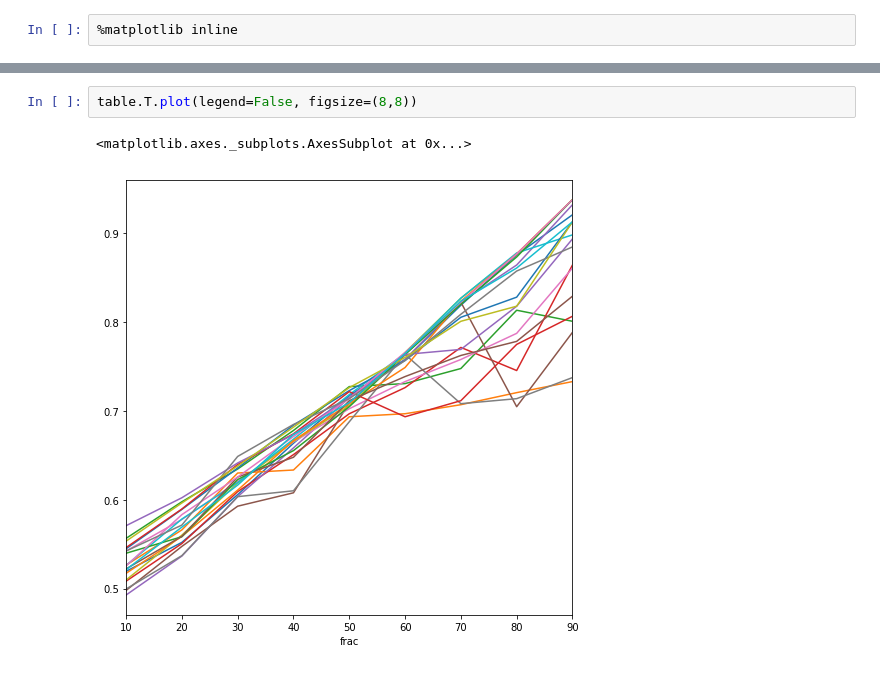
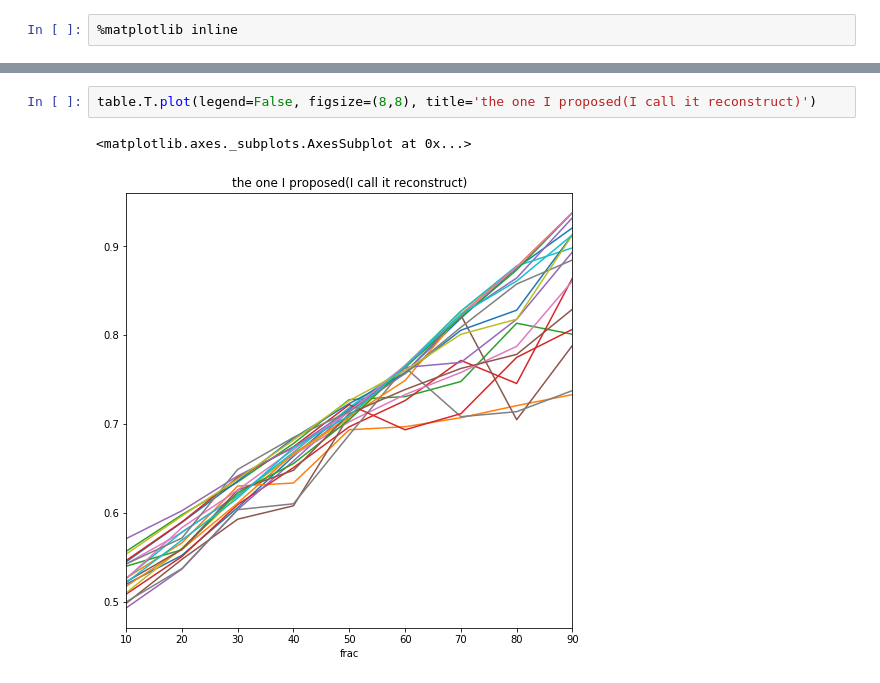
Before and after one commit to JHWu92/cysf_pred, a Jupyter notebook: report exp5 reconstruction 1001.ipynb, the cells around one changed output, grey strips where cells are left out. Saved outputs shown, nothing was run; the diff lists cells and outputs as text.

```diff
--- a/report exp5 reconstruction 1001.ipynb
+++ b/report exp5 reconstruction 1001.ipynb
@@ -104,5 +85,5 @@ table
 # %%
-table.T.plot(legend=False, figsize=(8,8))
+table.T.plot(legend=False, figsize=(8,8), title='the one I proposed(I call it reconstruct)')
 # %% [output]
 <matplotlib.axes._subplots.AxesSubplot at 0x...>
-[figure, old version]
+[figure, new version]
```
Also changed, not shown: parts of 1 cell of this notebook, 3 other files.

...

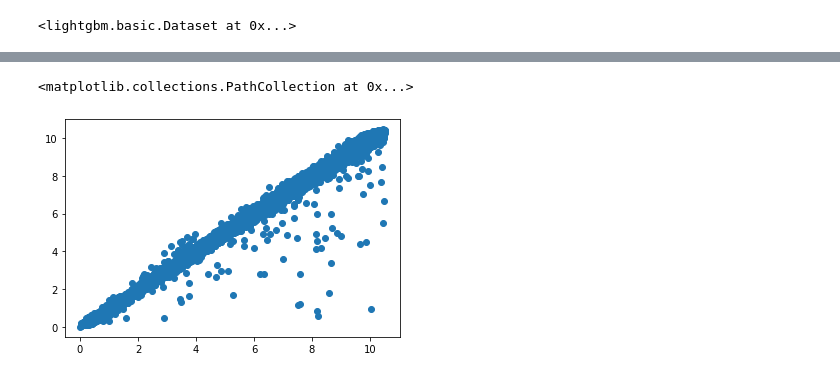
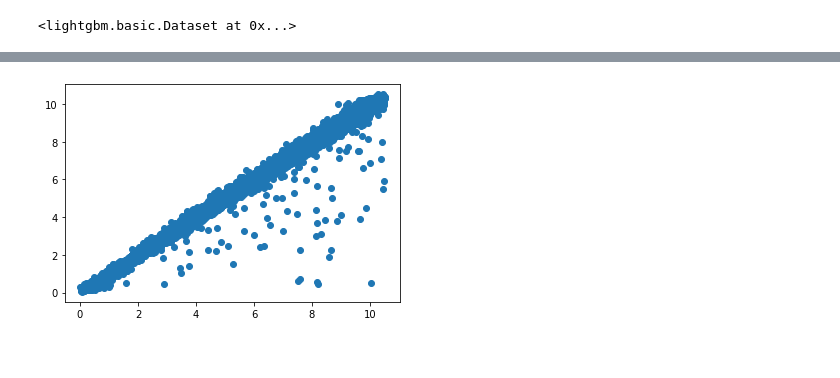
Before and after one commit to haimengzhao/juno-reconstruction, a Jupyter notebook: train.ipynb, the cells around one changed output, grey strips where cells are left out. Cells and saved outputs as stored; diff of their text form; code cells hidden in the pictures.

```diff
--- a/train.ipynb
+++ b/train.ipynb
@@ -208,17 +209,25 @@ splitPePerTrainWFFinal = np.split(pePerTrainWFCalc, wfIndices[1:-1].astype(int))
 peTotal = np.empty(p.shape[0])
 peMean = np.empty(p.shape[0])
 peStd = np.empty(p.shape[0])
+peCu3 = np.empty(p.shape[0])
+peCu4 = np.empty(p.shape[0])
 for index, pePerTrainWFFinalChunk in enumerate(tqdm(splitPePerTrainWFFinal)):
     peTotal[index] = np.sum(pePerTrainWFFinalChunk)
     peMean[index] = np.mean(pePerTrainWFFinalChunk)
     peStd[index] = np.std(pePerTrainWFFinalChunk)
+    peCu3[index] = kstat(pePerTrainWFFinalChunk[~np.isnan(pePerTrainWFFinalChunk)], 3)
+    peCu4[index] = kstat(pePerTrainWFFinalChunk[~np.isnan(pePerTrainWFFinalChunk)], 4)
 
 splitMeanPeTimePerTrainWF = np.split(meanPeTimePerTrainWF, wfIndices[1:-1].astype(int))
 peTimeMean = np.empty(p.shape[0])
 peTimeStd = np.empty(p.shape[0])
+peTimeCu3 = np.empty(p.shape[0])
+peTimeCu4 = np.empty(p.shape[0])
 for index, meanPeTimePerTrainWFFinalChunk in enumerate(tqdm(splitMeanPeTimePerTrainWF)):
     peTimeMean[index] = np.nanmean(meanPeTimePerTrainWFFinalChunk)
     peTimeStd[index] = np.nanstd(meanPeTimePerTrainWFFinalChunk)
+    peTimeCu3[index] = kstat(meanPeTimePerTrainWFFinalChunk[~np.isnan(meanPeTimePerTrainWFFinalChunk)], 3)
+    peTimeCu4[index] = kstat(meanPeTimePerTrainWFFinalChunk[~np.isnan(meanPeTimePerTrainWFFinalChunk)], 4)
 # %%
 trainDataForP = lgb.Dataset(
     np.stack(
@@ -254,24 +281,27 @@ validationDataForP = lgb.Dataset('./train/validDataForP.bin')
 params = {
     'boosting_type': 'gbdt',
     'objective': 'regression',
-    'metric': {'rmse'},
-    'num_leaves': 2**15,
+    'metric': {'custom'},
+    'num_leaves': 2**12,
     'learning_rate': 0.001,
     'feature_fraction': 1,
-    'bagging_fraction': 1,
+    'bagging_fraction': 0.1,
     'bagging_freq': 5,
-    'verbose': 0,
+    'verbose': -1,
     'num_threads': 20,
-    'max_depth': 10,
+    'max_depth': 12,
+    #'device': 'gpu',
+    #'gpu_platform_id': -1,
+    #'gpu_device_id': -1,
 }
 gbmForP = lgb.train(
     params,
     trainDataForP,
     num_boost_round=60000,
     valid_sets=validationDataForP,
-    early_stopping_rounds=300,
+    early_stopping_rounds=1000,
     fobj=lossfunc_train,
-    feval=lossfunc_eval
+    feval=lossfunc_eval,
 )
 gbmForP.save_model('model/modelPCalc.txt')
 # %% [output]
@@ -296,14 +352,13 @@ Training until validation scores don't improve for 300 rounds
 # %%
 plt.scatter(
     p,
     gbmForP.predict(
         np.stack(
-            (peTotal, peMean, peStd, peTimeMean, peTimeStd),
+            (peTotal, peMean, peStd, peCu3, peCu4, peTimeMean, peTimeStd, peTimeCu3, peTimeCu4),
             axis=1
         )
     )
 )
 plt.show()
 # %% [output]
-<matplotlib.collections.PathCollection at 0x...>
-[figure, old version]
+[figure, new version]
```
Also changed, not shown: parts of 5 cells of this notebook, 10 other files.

==

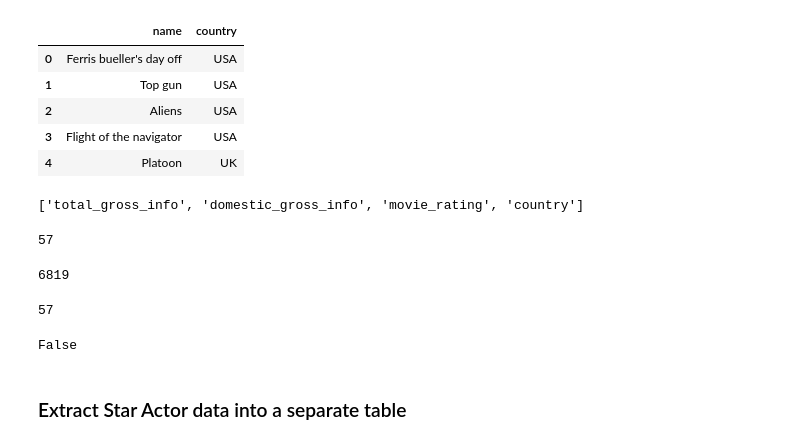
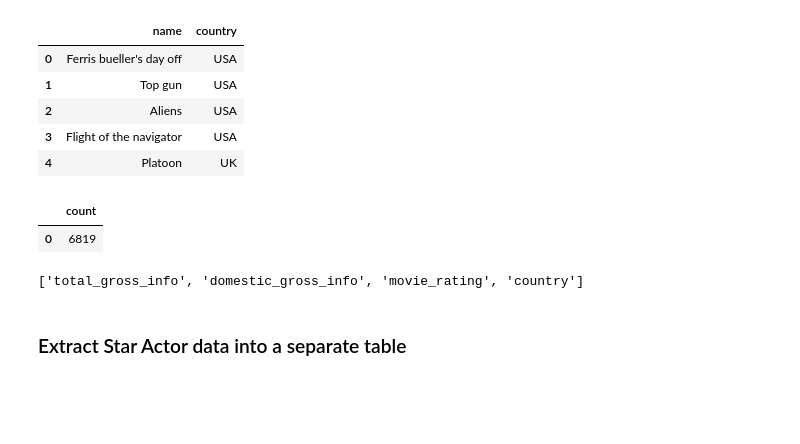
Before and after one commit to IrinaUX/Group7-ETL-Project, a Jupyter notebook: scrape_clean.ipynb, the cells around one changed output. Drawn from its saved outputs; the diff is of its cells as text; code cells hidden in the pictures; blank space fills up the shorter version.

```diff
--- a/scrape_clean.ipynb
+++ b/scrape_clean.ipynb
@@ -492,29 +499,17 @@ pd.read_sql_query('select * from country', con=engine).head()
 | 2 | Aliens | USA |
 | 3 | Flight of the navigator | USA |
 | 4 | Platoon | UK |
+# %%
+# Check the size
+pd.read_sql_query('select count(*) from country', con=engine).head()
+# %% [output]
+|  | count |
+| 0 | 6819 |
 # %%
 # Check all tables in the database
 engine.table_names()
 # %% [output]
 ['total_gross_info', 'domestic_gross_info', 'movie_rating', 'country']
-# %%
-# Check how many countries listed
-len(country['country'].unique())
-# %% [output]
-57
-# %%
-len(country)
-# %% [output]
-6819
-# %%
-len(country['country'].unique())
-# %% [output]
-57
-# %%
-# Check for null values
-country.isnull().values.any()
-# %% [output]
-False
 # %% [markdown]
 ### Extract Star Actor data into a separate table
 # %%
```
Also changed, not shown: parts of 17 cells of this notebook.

**Instructions for the task:** Look through the entries for the string "notebook". Every line that has it belongs in the answer.

**Solution to this task:**
Before and after one commit to JHWu92/cysf_pred, a Jupyter notebook: report exp5 reconstruction 1001.ipynb, the cells around one changed output, grey strips where cells are left out. Saved outputs shown, nothing was run; the diff lists cells and outputs as text.
Also changed, not shown: parts of 1 cell of this notebook, 3 other files.
Before and after one commit to haimengzhao/juno-reconstruction, a Jupyter notebook: train.ipynb, the cells around one changed output, grey strips where cells are left out. Cells and saved outputs as stored; diff of their text form; code cells hidden in the pictures.
Also changed, not shown: parts of 5 cells of this notebook, 10 other files.
Before and after one commit to IrinaUX/Group7-ETL-Project, a Jupyter notebook: scrape_clean.ipynb, the cells around one changed output. Drawn from its saved outputs; the diff is of its cells as text; code cells hidden in the pictures; blank space fills up the shorter version.
Also changed, not shown: parts of 17 cells of this notebook.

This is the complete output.